Magnet Forensics (formerly JADSoftware) is a great example of the regenerative power of Waterloo Region’s tech ecosystem. The company’s data recovery software was developed in 2009 by Jad Saliba, a local police constable who had previously studied computer science and worked at software giant OpenText. In 2011, Saliba teamed up with Adam Belsher, a seasoned former executive from BlackBerry maker Research In Motion, to market his Internet Evidence Finder program to law enforcement agencies around the world. Revenue-positive and growing quickly since Day 1, Magnet Forensics has been a key factor in numerous high-profile investigations.

BufferBox is a hardware startup founded by a group of University of Waterloo mechatronics students who wanted to solve the persistent and common problem of missed parcel deliveries. Their kiosks allow online shoppers to have their packages delivered to the company’s green and white PIN-activated BufferBoxes, which recently debuted in five GO Transit stations and will appear in 100 Ontario locations by the end of 2013. Based in the Communitech Hub’s VeloCity Garage, BufferBox made a splash in Silicon Valley when it finished Y Combinator’s summer 2012 program and landed on TechCrunch’s Top 10 startups list.

Note: On November 30, BufferBox announced that it has been acquired by Google and will continue developing in Kitchener-Waterloo under the guidance of Google’s headquarters upstairs from the Communitech Hub.

With new companies coming through Communitech’s doors at a rate of more than one each day for more than a year now, it’s a safe bet that you’ll be hearing a lot more about successes like these in the future—and we look forward to telling them.

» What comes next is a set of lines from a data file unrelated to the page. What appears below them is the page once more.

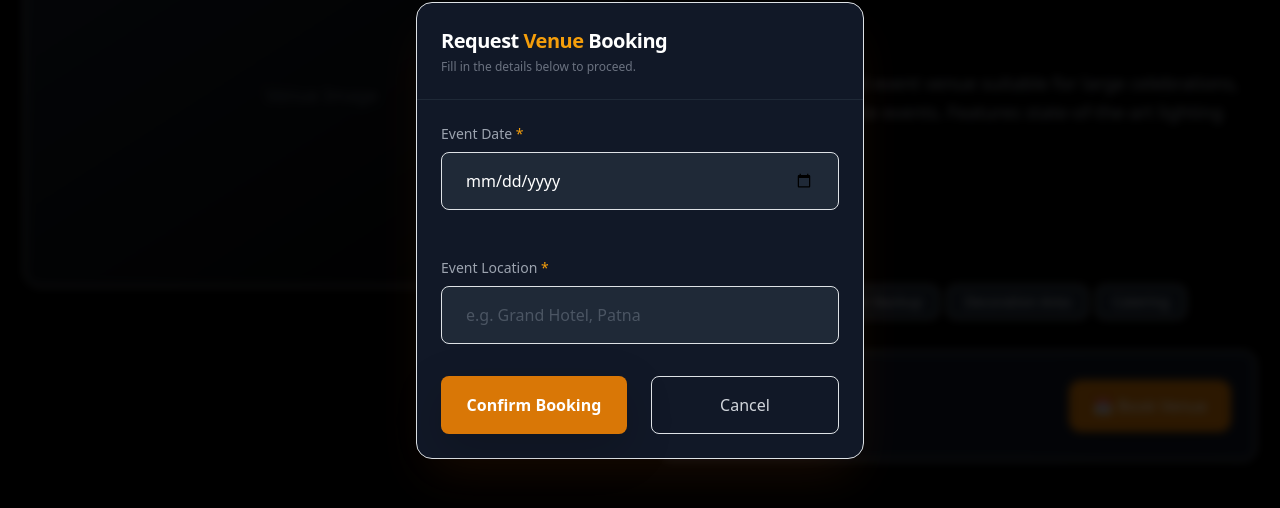
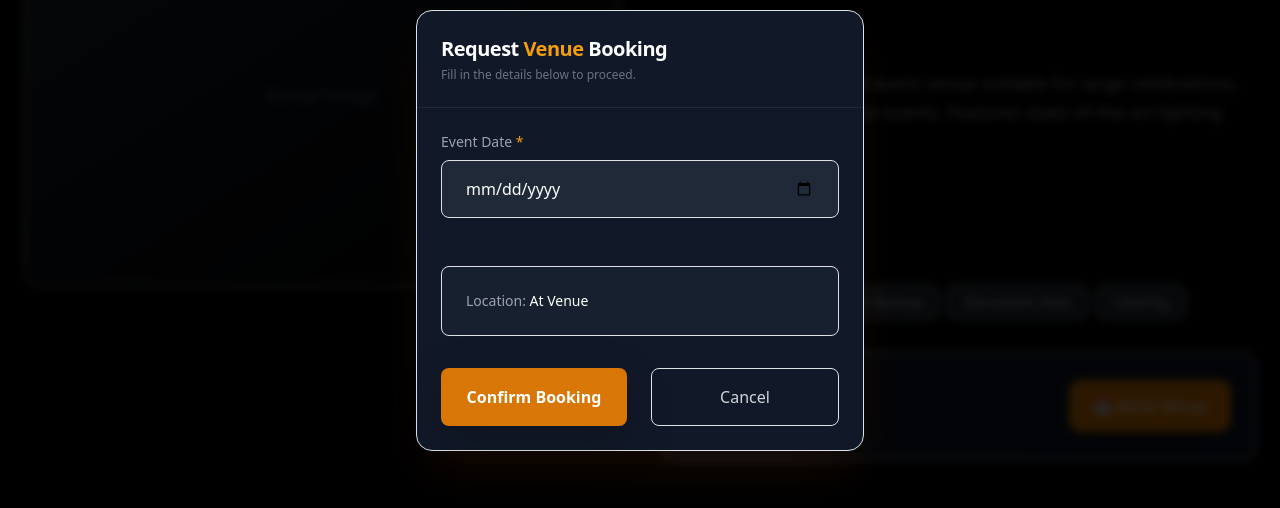
Before and after one commit to nilesh7651/Mano-india-website, a React (Vite) app in the folder frontend/: page /venues/1 in a window 1280 px wide. Both pictures are taken after a click on the button "📅 Book Venue". Shown: the part 194-702 px from the top of the page. Built offline with nearby package versions, Linux system fonts and the light colour scheme; no server answers.

Commit message:
updated logic 4

```diff
--- a/frontend/src/components/BookingModal.jsx
+++ b/frontend/src/components/BookingModal.jsx
@@ -83,7 +83,7 @@ export default function BookingModal({
   const handleSubmit = async () => {
     setError("");
 
-    if (!eventDate || !eventLocation) {
+    if (!eventDate || (!eventLocation && !venueId)) {
       setError("Please fill all fields");
       return;
     }
@@ -144,7 +144,8 @@ export default function BookingModal({
             />
           </div>
 
-          {/* Event Location */}
+          {/* Event Location - Only show for Artists */}
+          {!venueId && (
             <div className="mb-8">
               <label className="block text-sm font-medium text-gray-400 mb-2">
                 Event Location <span className="text-amber-500">*</span>
@@ -158,6 +159,13 @@ export default function BookingModal({
                 required
               />
             </div>
+          )}
+
+          {venueId && (
+            <div className="mb-8 p-4 bg-gray-800/50 rounded-lg border border-gray-800">
+              <p className="text-sm text-gray-400">Location: <span className="text-white font-medium">At Venue</span></p>
+            </div>
+          )}
 
           {/* Actions */}
           <div className="flex gap-4">
```
Also changed, not shown: 2 other files (tests, documents, lock files or other folders). Lines whose indentation alone changed are shown as unchanged.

Interested in hearing more about Communitech? You can reach Anthony at tony.reinhart@communitech.ca or follow him on Twitter at @ajreinhart.